- Nov. 1 kicked off the 2019 open enrollment season to sign up for insurance on the Affordable Care Act exchanges.
- The Trump administration extended the length of cheaper, short-term plans with fewer benefits to provide up to 12 months of coverage.
- Online insurance brokerage eHealth boosted its staffing this fall to help consumers navigate all of the new alternatives.
Nancy Sobin knows her way around paperwork. She started her own business three years ago, helping small business owners and elderly clients manage their finances. That’s when she turned to the Obamacare exchanges for health coverage.
“I was fortunate enough, because I was just starting my business, to get a subsidy … and it was pretty good insurance” for about $300 a month, said the owner of Professional Paperwork Services in Lawrenceville, New Jersey.
But as her business improved, her insurance options changed last year.
“I didn’t get the subsidy anymore, because my business went well,” Sobin explained.
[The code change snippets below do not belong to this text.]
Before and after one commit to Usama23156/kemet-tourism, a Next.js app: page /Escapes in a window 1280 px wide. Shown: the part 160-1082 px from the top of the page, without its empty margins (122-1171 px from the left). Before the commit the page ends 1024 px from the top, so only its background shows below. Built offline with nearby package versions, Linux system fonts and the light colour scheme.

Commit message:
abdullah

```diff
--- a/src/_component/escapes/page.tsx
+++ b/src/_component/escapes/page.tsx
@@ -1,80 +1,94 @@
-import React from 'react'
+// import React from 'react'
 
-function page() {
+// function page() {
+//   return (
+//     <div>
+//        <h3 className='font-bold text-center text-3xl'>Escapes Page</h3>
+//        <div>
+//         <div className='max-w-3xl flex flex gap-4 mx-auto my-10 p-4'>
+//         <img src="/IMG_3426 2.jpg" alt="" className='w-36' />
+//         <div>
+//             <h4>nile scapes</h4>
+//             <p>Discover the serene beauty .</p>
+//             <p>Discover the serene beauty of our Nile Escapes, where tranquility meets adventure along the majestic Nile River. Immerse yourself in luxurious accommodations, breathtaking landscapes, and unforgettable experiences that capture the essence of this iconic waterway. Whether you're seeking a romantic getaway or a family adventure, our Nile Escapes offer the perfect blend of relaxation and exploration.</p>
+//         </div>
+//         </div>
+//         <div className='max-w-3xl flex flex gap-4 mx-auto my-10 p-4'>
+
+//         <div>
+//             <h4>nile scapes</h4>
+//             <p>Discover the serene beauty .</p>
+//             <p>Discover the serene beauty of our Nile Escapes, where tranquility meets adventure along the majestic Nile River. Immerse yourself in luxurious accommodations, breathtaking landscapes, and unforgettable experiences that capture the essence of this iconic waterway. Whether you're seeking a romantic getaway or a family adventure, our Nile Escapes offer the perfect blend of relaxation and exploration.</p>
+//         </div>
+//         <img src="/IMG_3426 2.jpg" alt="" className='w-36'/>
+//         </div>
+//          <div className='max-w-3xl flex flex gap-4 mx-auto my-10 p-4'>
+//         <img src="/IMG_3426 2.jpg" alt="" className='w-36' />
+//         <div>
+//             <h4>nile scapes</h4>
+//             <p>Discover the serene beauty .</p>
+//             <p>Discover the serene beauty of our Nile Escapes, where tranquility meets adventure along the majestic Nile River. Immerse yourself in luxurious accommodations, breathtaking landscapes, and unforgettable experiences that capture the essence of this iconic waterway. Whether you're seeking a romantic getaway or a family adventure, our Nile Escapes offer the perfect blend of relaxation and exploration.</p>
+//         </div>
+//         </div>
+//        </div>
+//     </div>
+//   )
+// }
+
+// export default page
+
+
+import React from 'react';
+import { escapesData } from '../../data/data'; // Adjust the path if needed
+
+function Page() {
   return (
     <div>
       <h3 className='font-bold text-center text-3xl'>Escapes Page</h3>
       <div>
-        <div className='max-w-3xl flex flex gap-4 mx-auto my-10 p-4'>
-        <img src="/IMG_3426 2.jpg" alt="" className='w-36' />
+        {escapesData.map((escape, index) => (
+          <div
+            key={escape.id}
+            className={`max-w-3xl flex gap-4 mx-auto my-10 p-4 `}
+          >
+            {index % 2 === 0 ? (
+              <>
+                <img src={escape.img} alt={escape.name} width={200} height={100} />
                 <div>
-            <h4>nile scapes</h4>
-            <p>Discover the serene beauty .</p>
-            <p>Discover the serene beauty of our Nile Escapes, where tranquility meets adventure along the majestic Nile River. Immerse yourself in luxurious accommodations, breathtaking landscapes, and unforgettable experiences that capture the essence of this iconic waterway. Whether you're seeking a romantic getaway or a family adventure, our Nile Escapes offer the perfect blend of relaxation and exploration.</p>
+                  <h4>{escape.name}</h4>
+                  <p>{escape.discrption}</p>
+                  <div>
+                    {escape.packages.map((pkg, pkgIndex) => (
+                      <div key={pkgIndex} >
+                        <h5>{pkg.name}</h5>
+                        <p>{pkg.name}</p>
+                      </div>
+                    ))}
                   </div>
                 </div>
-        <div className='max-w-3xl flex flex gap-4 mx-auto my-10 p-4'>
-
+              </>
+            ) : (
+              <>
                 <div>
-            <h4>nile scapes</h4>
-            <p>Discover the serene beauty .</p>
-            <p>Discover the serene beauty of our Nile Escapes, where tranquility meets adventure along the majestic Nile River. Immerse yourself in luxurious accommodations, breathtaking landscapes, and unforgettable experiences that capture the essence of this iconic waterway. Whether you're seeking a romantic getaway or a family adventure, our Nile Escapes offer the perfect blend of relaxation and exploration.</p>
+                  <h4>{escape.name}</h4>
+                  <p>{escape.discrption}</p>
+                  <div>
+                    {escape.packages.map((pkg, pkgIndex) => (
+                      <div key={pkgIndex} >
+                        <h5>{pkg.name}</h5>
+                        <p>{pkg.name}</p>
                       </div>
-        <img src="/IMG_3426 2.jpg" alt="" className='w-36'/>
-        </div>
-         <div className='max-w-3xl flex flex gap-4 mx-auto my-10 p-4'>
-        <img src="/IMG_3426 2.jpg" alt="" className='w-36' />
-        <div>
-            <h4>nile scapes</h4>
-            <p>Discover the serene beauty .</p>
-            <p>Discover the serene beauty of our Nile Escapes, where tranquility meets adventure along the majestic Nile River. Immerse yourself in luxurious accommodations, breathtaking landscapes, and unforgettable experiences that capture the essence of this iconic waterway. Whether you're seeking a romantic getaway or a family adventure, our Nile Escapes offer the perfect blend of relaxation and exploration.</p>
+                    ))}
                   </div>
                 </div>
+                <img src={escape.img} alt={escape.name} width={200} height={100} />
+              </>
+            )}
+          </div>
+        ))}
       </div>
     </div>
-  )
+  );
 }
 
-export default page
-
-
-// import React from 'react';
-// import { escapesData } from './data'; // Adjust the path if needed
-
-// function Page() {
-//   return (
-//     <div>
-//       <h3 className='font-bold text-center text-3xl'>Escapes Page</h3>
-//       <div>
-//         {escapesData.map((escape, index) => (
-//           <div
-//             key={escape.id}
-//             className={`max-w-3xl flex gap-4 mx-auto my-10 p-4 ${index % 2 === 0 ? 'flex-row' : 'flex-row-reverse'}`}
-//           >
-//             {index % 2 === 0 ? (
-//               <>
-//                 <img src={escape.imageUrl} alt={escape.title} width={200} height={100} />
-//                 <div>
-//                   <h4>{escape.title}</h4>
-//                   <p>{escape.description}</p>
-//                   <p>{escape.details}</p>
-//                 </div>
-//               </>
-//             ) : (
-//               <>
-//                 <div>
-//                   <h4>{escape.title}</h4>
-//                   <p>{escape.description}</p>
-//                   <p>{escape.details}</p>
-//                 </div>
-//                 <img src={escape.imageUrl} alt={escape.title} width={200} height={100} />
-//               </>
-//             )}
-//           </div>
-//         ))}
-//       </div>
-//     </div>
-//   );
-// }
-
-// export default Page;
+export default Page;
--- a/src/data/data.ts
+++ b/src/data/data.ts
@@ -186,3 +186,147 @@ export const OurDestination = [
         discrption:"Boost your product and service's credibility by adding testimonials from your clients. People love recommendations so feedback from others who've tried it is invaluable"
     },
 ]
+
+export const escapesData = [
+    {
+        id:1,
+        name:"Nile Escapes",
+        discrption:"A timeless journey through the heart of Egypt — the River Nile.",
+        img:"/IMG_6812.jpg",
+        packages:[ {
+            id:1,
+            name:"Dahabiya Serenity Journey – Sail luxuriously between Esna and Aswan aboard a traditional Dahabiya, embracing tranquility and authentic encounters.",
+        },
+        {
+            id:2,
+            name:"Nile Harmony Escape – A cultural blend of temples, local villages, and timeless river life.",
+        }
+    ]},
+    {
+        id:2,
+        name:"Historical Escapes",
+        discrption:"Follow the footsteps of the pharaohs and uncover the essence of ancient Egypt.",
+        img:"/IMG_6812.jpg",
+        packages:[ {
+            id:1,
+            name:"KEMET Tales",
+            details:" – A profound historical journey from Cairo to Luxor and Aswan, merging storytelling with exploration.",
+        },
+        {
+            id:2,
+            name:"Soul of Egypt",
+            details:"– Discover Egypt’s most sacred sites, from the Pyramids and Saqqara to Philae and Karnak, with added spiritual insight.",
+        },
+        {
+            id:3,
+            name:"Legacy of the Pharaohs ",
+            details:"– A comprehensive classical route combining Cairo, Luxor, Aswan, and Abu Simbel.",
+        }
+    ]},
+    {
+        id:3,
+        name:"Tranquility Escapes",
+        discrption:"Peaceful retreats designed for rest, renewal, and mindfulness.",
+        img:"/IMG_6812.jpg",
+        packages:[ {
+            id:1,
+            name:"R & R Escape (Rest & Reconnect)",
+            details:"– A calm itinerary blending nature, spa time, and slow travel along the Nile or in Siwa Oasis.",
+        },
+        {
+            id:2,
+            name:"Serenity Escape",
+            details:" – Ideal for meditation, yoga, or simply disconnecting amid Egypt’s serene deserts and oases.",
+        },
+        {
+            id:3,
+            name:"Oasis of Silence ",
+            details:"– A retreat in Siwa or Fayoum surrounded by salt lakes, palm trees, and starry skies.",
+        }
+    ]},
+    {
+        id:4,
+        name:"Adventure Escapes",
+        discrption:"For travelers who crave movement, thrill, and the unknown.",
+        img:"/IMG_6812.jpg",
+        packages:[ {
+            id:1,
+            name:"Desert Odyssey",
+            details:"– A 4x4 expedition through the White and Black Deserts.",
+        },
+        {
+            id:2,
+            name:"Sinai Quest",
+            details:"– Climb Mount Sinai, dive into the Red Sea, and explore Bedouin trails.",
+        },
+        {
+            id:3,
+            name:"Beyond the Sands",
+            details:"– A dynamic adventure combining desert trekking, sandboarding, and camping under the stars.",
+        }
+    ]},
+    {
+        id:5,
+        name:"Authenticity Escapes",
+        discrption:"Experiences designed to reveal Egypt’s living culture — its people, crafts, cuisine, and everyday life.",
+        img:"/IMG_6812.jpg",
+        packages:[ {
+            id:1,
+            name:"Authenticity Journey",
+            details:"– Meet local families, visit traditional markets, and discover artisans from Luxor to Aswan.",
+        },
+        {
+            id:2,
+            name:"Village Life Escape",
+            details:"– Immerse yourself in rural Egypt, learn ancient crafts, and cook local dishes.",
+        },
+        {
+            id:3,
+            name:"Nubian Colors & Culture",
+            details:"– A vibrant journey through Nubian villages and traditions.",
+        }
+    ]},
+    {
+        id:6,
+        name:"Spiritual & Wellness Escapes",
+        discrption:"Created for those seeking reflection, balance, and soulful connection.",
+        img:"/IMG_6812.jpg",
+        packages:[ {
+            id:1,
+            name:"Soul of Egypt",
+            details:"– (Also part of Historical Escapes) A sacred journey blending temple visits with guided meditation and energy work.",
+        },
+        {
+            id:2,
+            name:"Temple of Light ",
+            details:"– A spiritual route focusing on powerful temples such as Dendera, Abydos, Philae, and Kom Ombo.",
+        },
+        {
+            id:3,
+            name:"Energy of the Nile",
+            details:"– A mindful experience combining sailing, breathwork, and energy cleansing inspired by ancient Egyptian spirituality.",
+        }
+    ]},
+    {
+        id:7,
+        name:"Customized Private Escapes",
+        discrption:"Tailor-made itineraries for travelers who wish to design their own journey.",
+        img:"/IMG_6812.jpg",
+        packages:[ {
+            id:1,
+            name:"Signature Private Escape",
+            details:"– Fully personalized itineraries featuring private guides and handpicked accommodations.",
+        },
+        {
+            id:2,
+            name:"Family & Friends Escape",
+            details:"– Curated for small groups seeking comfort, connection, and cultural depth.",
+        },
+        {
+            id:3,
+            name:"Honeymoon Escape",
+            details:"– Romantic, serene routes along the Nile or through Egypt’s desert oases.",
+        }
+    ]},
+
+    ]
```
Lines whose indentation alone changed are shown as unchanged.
So, she switched plans to “the least expensive one I could get — and it was $750 a month.”
With the Nov. 1 start of 2019 open enrollment on the Affordable Care Act exchanges, the New Jersey native says it looks like she may have to change coverage again.
“My same plan looks like it’s going to be about $150 more per month” in 2019, or $900, she said.
Yet, she may find savings if she switches plans again. President Donald Trump’s administration says on average prices for 2019 are 1.5 percent lower than they were last year on the federal health exchange, healthcare.gov.
After years of regulatory uncertainty which led to double-digit price hikes on exchange plans, health insurers are starting to turn a profit on the ACA exchanges. For 2019, there are more carriers getting back into the market and offering new plan options.
“Our view is (that) the marketplace for the individual exchange business is more competitive in 2019 than it has been … there’s more competitors entering the space,” said Cigna CEO David Cordani on the company’s earnings conference call Thursday.